The issue of vaccinations for dogs is something that most dog owners give little thought to, other than once a year when they take their dogs along for their standard vaccinations-sometimes without really knowing what the dog is vaccinated for, or why!
While there is scientifically little weight to the general anti-vaccination argument, as promoted by many individuals and movements that claim that vaccination is unnecessary and in some cases even harmful, the question of over-vaccination is one that bears more serious consideration, and this is a different issue entirely.
For people whose dogs react badly to vaccinations or dog owners that are interested in the issue of vaccination and potential over vaccination, looking for alternatives to the annual vaccination boosters that most dogs have is common. There are many different schools of thought in this area, one of which relates to something called Titer testing-and in this article, we will look at over vaccination, and Titer testing as an alternative in more detail.
Read on to learn more.
Over vaccination or over vaccinating means providing vaccinations that are not required-either because the dog retains the protection of their previous vaccinations and/or boosters, or because they have a natural resistance and partial immunity to some of the common vaccinatable health conditions.
When dogs receive their first injections and annual boosters, they receive coverage against several transmissible canine health conditions-but all of these vaccinations are given in one combined shot, not as individual shots for each different conditions. This is known as a combined vaccine, and represents the most cost effective and practical choice for offering vaccinations to the UK’s large dog population.
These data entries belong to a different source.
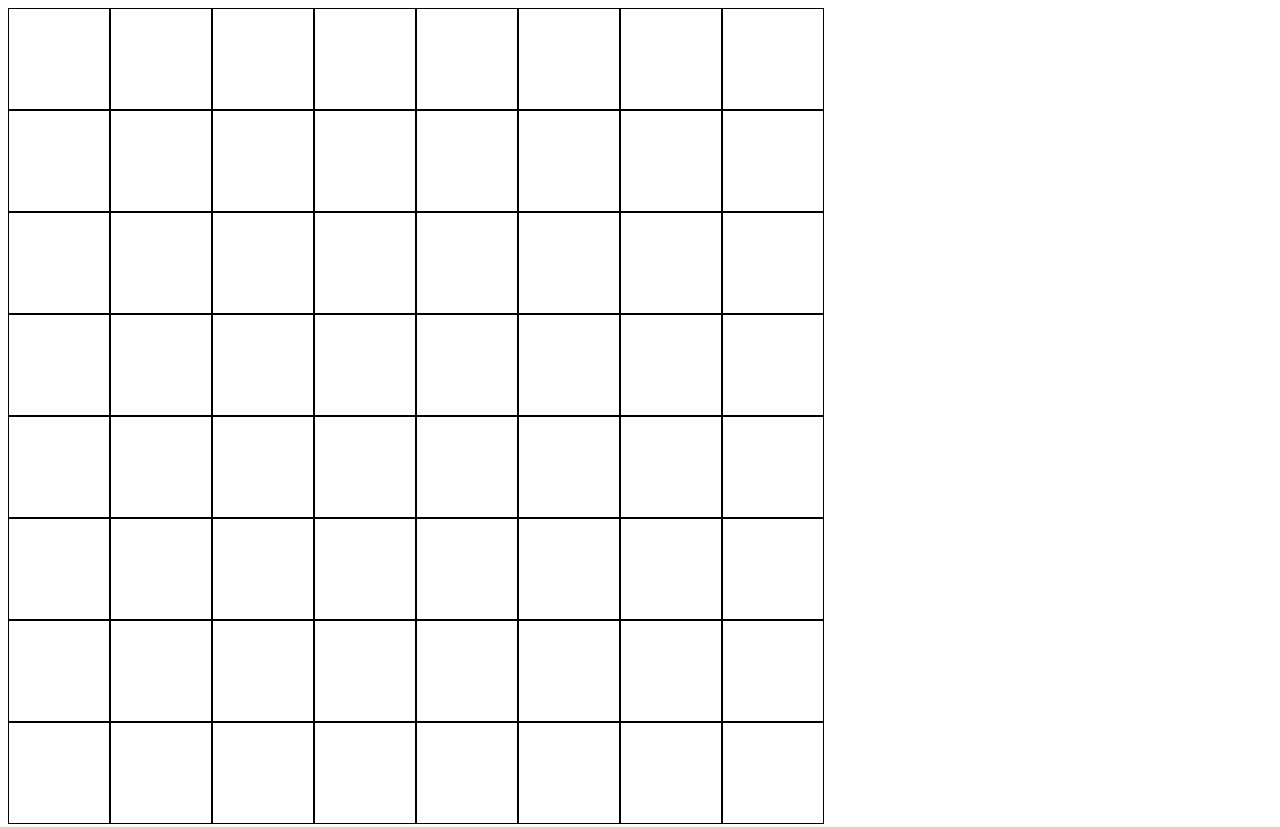
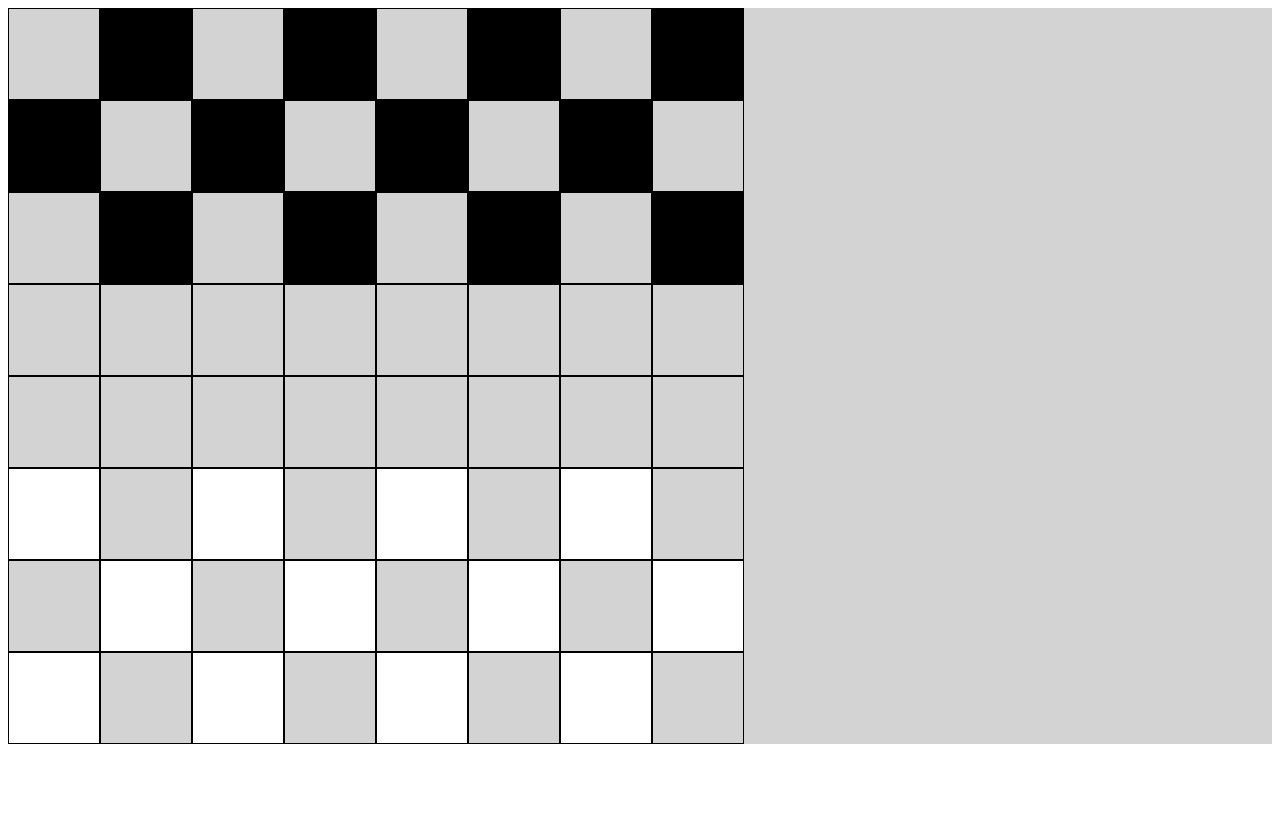
Before and after one commit to m-tu/danel, a website built with webpack: page index.html in a window 1280 px wide. After the commit the page ends 800 px from the top, so only its background shows below. Built offline with nearby package versions, Linux system fonts and the light colour scheme.

Commit message:
initial coloring

```diff
--- a/src/Board.js
+++ b/src/Board.js
@@ -4,8 +4,6 @@ export default function Board() {
 }
 
 Board.prototype.create = function () {
-	console.log("create board");
-
 	let fragment = document.createDocumentFragment(),
 			container = document.getElementById('app');
 
@@ -19,12 +17,26 @@ Board.prototype.create = function () {
 			let div = document.createElement("div");
 			div.classList = 'cell';
 
-			this.cells[i][j] = {
+			if ((i + j) % 2 !== 0 && j < 3) {
+				div.classList += ' piece black'
+			}
+
+			if ((i + j) % 2 !== 0 && j > 4) {
+				div.classList += ' piece white'
+			}
+
+			let cell = {
 				x: i,
 				y: j,
 				filled: false,
 				el: div
 			};
+
+			this.cells[i][j] = cell;
+
+			div.addEventListener('click', function () {
+				div.classList.toggle('picked');
+			});
 
 			col.appendChild(div);
 		}
--- a/src/css/main.css
+++ b/src/css/main.css
@@ -1,9 +1,22 @@
 #app {
     display: flex;
+    background: lightgrey;
 }
 
 .cell {
     border: 1px solid black;
-    width: 100px;
-    height: 100px;
+    width: 90px;
+    height: 90px;
 }
+
+.black {
+    background: black;
+}
+
+.white {
+    background: white;
+}
+
+.picked {
+    background: pink;
+}
--- a/src/main.js
+++ b/src/main.js
@@ -1,6 +1,4 @@
 import Board from './Board';
-
-console.log("hello world!");
 
 let board = new Board();
 window.board = board;
```
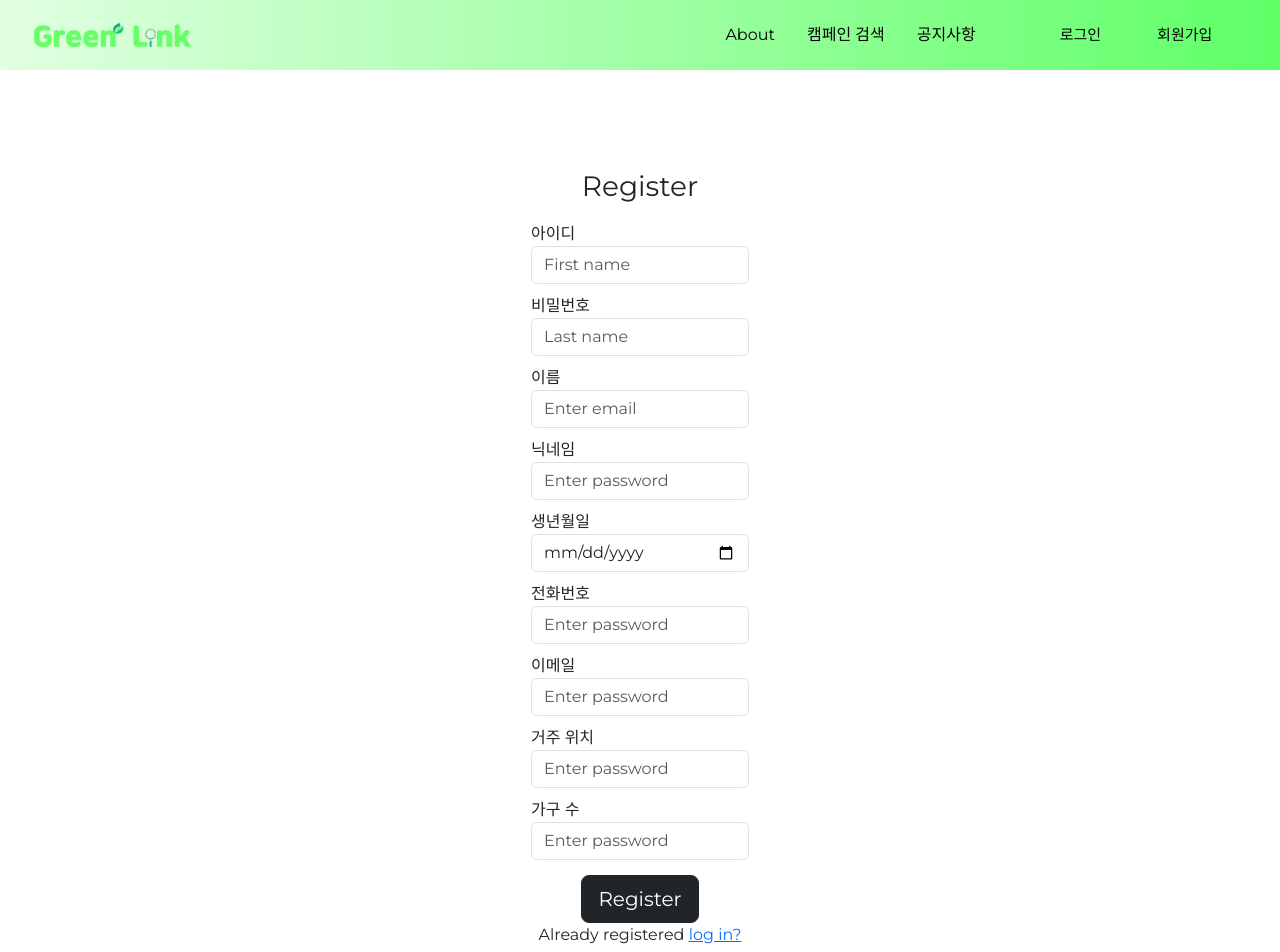
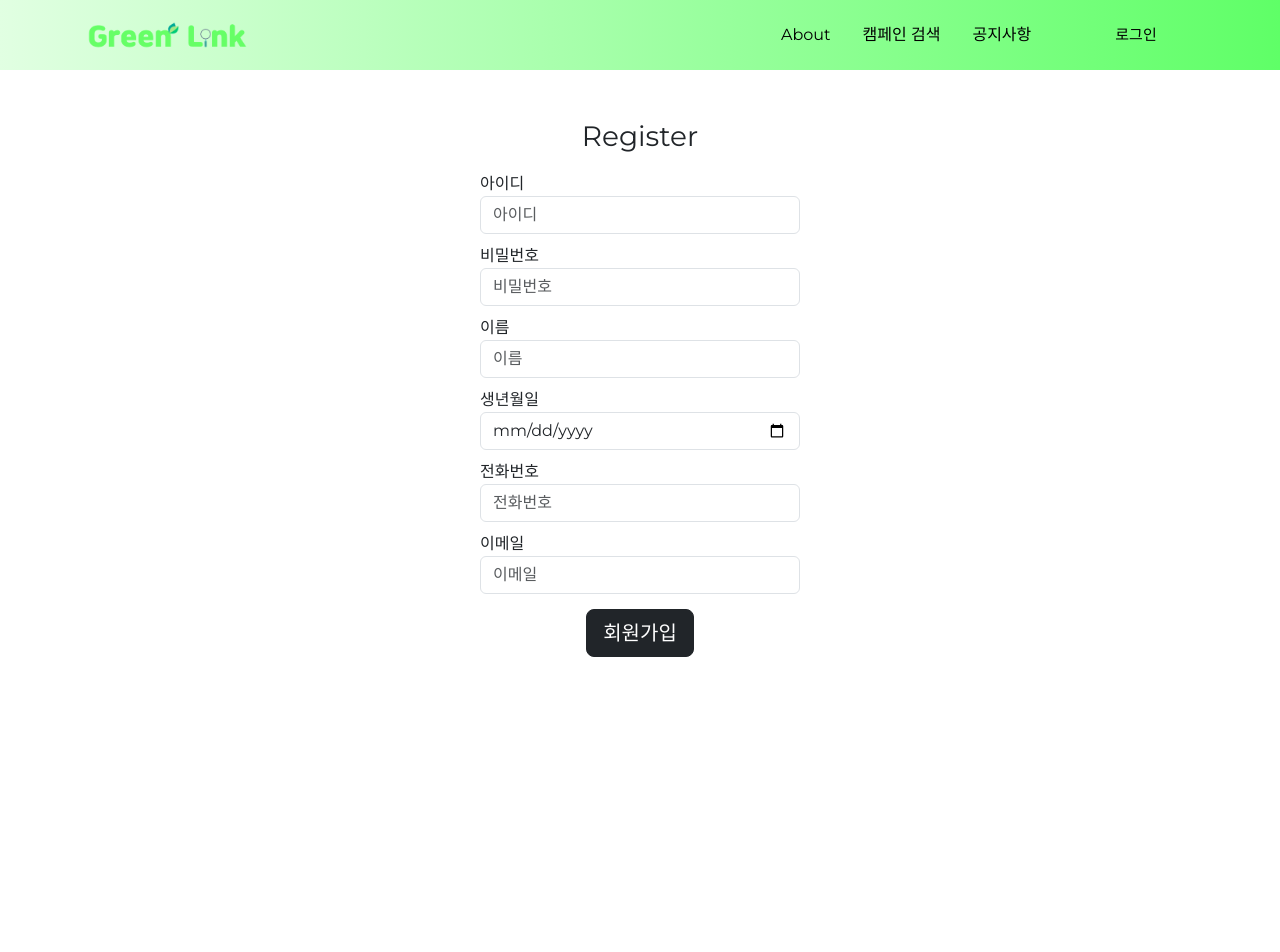
Before and after one commit to Team-Jenga/GREENLINK-Client, a React (Create React App) app in the folder frontend/: page /register in a window 1280 px wide. Shown: the top 952 px of the page. After the commit the page ends 800 px from the top, so only its background shows below. Built offline with nearby package versions, Linux system fonts and the light colour scheme.

Commit message:
Modify Login.js, Register.js (seperate page, delete states)

```diff
--- a/frontend/src/App.js
+++ b/frontend/src/App.js
@@ -2,7 +2,6 @@ import React, { Component } from 'react';
 import './App.css';
 
 import {BrowserRouter, Route, Switch} from "react-router-dom";
-
 import CarouselContainer from './components/Home';
 import About from './components/About';
 import Campaign from './components/Campaign';
--- a/frontend/src/components/Login.js
+++ b/frontend/src/components/Login.js
@@ -1,8 +1,9 @@
 import React, { Component } from 'react';
-import Navbar from './Navbar/Navbar';
 import '../css/Login.css';
 
 import axios from "axios";
+import { Link } from 'react-router-dom';
+import Navbar from './Navbar/Navbar';
 
 class Login extends Component {
     constructor() {
@@ -52,7 +53,7 @@ class Login extends Component {
 
                         <button type="submit" className="btn btn-dark btn-lg btn-block" onClick={this.onClickLogin}>로그인</button>
                         <div className="bot">
-                                <a className="bot-left" href="#register">회원가입</a>
+                                <Link className="bot-left" to="/register">회원가입</Link>
                                 <a className="bot-right" href="#forgot">아이디/비밀번호 찾기</a>
                         </div>
 
--- a/frontend/src/components/Navbar/Navbar.js
+++ b/frontend/src/components/Navbar/Navbar.js
@@ -1,7 +1,8 @@
 import React, { Component } from 'react';
+import '../../css/Navbar.css';
+
 import { MenuItems } from './MenuItems';
 import { Button } from './MenuButton';
-import '../../css/Navbar.css';
 import { Link } from 'react-router-dom';
 
 class Navbar extends Component {
@@ -30,7 +31,6 @@ class Navbar extends Component {
                     })}
                 </ul>
                 <Link to="/login"><Button className='login'>로그인</Button></Link>
-                <Link to="/register"><Button className='register'>회원가입</Button></Link>
             </nav>
         )
     }
--- a/frontend/src/components/Register.js
+++ b/frontend/src/components/Register.js
@@ -1,7 +1,7 @@
 import React, { Component } from 'react';
-import Navbar from './Navbar/Navbar';
 import '../css/Register.css';
 
+import Navbar from './Navbar/Navbar';
 import axios from "axios";
 
 class Register extends Component {
@@ -11,54 +11,42 @@ class Register extends Component {
             member_id: "",
             member_pw: "",
             member_name: "",
-            member_nickname: "",
-            member_auth: "user",
             member_user_birth: "",
             member_user_phone: "",
             member_user_email: "",
-            member_user_location: "",
-            member_user_num_of_family: ""
+            member_auth: "user"         // 사용자 권한
         };
     };
 
     idChange = (e) => {this.setState({member_id: e.target.value})};
     pwChange = (e) => {this.setState({member_pw: e.target.value})};
     nameChange = (e) => {this.setState({member_name: e.target.value})};
-    nickChange = (e) => {this.setState({member_nickname: e.target.value})};
     birthChange = (e) => {this.setState({member_user_birth: e.target.value})};
     phoneChange = (e) => {this.setState({member_user_phone: e.target.value})};
     emailChange = (e) => {this.setState({member_user_email: e.target.value})};
-    locChange = (e) => {this.setState({member_user_location: e.target.value})};
-    famChange = (e) => {this.setState({member_user_num_of_family: e.target.value})};
 
     onClickSubmit = () => {
         if (this.state.member_id != "" &&
             this.state.member_pw != "" &&
             this.state.member_name != "" &&
-            this.state.member_nickname != "" &&
             this.state.member_user_birth != "" &&
             this.state.member_user_phone != "" &&
-            this.state.member_user_email != "" &&
-            this.state.member_user_location != "" &&
-            this.state.member_user_num_of_family != "") {
+            this.state.member_user_email != "") {
                 axios.post("http://ec2-52-78-154-227.ap-northeast-2.compute.amazonaws.com/api/signup", {
                     member_id: this.state.member_id,
                     member_pw: this.state.member_pw,
                     member_name: this.state.member_name,
-                    member_nickname: this.state.member_nickname,
                     member_user_birth: this.state.member_user_birth,
                     member_user_phone: this.state.member_user_phone,
                     member_user_email: this.state.member_user_email,
-                    member_user_location: this.state.member_user_location,
-                    member_user_num_of_family: this.state.member_user_num_of_family,
                     member_auth: this.state.member_auth
                 }).then(function (response) {
                     console.log(response);
                 }).catch(function (error) {
                     console.log(error);
-                }).then(alert('회원가입 성공'));
+                }).then(alert('회원가입이 완료되었습니다'));
             } else {
-                alert("모두 입력해주세요");
+                alert("정보를 모두 입력해주세요");
             };
     };
 
@@ -74,53 +62,35 @@ class Register extends Component {
 
                         <div className="form-group">
                             <label>아이디</label>
-                            <input type="text" className="form-control" placeholder="First name" onChange={this.idChange} />
+                            <input type="text" className="form-control" placeholder="아이디" onChange={this.idChange} />
                         </div>
 
                         <div className="form-group">
                             <label>비밀번호</label>
-                            <input type="text" className="form-control" placeholder="Last name" onChange={this.pwChange}/>
+                            <input type="text" className="form-control" placeholder="비밀번호" onChange={this.pwChange}/>
                         </div>
 
                         <div className="form-group">
                             <label>이름</label>
-                            <input type="text" className="form-control" placeholder="Enter email" onChange={this.nameChange}/>
-                        </div>
-
-                        <div className="form-group">
-                            <label>닉네임</label>
-                            <input type="text" className="form-control" placeholder="Enter password" onChange={this.nickChange}/>
+                            <input type="text" className="form-control" placeholder="이름" onChange={this.nameChange}/>
                         </div>
 
                         <div className="form-group">
                             <label>생년월일</label>
-                            <input type="date" className="form-control" placeholder="Enter password" onChange={this.birthChange}/>
+                            <input type="date" className="form-control" onChange={this.birthChange}/>
                         </div>
 
                         <div className="form-group">
                             <label>전화번호</label>
-                            <input type="text" className="form-control" placeholder="Enter password" onChange={this.phoneChange}/>
+                            <input type="text" className="form-control" placeholder="전화번호" onChange={this.phoneChange}/>
                         </div>
 
                         <div className="form-group">
                             <label>이메일</label>
-                            <input type="email" className="form-control" placeholder="Enter password" onChange={this.emailChange}/>
+                            <input type="email" className="form-control" placeholder="이메일" onChange={this.emailChange}/>
                         </div>
 
-                        <div className="form-group">
-                            <label>거주 위치</label>
-                            <input type="text" className="form-control" placeholder="Enter password" onChange={this.locChange}/>
-                        </div>
-
-                        <div className="form-group">
-                            <label>가구 수</label>
-                            <input type="int" className="form-control" placeholder="Enter password" onChange={this.famChange}/>
-                        </div>
-
-                        <button type="submit" className="btn btn-dark btn-lg btn-block" onClick={this.onClickSubmit}>Register</button>
-                        <p className="forgot-password text-right">
-                            Already registered <a href="#">log in?</a>
-                        </p>
+                        <button type="submit" className="btn btn-dark btn-lg btn-block" onClick={this.onClickSubmit}>회원가입</button>
                     </div>
                 </div>
             </div>
--- a/frontend/src/css/Register.css
+++ b/frontend/src/css/Register.css
@@ -2,10 +2,11 @@
     display: flex;
     justify-content: center;
     align-items: center;
-    margin-top: 100px;
+    margin-top: 50px;
 }
 
 .register-form {
+    width: 400px;
     display: flex;
     flex-direction: column;
     align-items: center;
```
However, despite the fact that all of the vaccines and their boosters are given together in one shot, the different vaccine components for each condition work in different ways, and offer different durations of protection. Some canine vaccines will protect the dog for many years or even their entire life from just one shot-while others require regular booster shots to retain immunity.
The fact that the UK’s vaccines are all delivered in one go in their boosters means that each time, dogs receive boosters for all of the common canine conditions-even those that they still remain immunity to.
This is a good example of over vaccination in practice.
Vaccines should not just be given randomly for no reason, but it is nonetheless fair to say that over vaccination is much less of a problem for the average dog than under vaccination. For dogs that are generally healthy and that do not have any problems receiving their vaccines and boosters, missing a dose of a vaccine that they need is likely to be harmful, while simply giving another vaccine against a condition that the dog is already protected against is unlikely to lead to any issues, other than in dogs that have problems with being vaccinated.
Because the standard canine vaccines in the UK are all combined into one and given each year as a booster, dogs in the UK that follow this annual booster pattern are likely to be over-vaccinated against certain conditions, as the alternative to this is to request individual shots for each condition from your vet, which can cost more and require prior planning.
Some dog owners who are committed to minimal vaccination without compromising coverage look to an alternative to this by seeking to find out precisely what coverage their dogs need each time the question of boosters to come up to remain protected without over vaccinating, and this is where Titer testing comes in.
Titer testing involves taking a small sample of blood and testing it to identify the antibodies present within the sample-antibodies against the core transmissible canine diseases and health conditions. If the dog’s blood test shows a sufficient level of antibodies against a certain condition, this indicates that the dog has adequate protection against that specific condition, while a Titer test that returns few or no antibodies against a certain condition indicate no protection.
This means that the results of a Titer test can tell both the vet and the owner of the dog exactly what protection they currently have and what they need, enabling them to bespoke tailor their vaccines accordingly.
It is also important to note that vaccinations are not the only method of developing immunity-contact with a dog that has a certain condition, a previous bout of a condition or even in some cases, simple exposure to a condition can all lead to the body’s immune system producing its own antibodies too, which provide the same protection as vaccines.
You can request Titer testing of your dog from your vet if you are very concerned about over vaccination, or have a specific reason to need to avoid vaccines for your dog, such as a previous bad reaction.
However, the cost of the test itself is usually considerably higher than the cost of standard vaccination boosters, and of course, will need to be performed several times at various points in the dog’s life to monitor their changing antibody levels.
Additionally, the cost of having each vaccine that your dog might need administered individually will also add up to more than the cost of one simple combined vaccine shot-and so while Titer testing can be used to help to reduce over vaccination or unnecessary vaccines, it is not generally a viable option for most dog owners.